#### RECORDS FOR THIS TASK
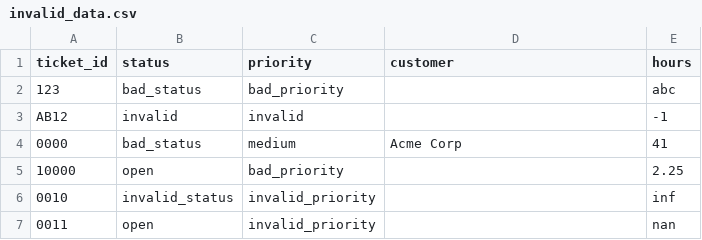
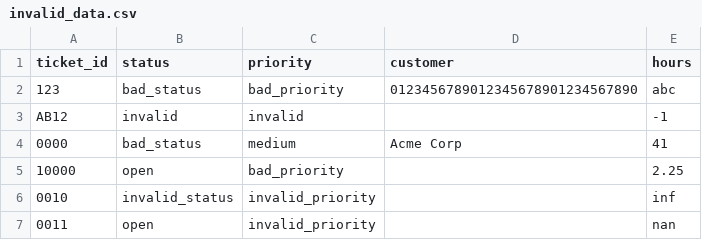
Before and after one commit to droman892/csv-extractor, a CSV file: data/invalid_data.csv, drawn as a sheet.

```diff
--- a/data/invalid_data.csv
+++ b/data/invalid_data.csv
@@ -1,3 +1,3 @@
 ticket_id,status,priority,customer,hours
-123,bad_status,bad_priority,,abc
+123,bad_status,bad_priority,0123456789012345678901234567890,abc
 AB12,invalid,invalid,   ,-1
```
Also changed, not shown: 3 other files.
########
#### RECORDS FOR THIS TASK
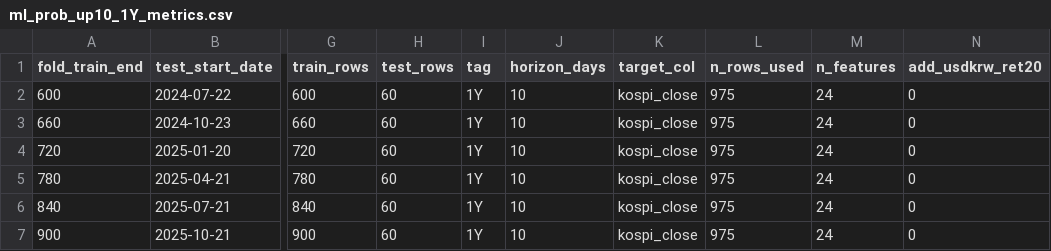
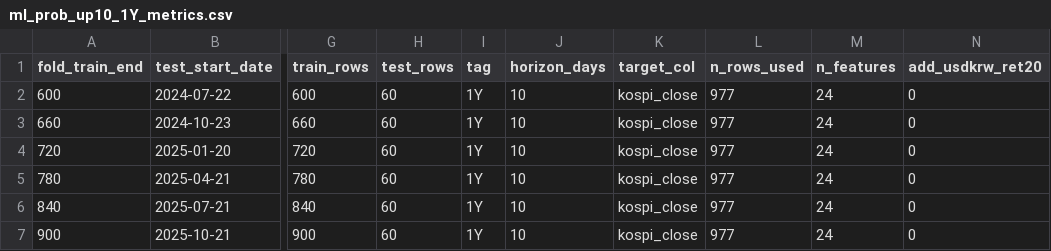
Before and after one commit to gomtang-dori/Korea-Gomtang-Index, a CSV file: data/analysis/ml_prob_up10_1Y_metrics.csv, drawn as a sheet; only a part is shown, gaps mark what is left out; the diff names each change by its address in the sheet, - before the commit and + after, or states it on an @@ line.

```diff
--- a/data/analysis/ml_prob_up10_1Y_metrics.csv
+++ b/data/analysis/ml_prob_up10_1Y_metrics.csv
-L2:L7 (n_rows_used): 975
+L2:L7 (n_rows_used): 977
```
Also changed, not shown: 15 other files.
########
*WORK TO BE COMPLETED*.
Could you repeat exactly the lines above from the line with "Before and after one commit to droman892/csv-extractor, a" up to and including the line with "Also changed, not shown: 3 other files.", and only those?

*RESPONSE BOX*.
Before and after one commit to droman892/csv-extractor, a CSV file: data/invalid_data.csv, drawn as a sheet.

```diff
--- a/data/invalid_data.csv
+++ b/data/invalid_data.csv
@@ -1,3 +1,3 @@
 ticket_id,status,priority,customer,hours
-123,bad_status,bad_priority,,abc
+123,bad_status,bad_priority,0123456789012345678901234567890,abc
 AB12,invalid,invalid,   ,-1
```
Also changed, not shown: 3 other files.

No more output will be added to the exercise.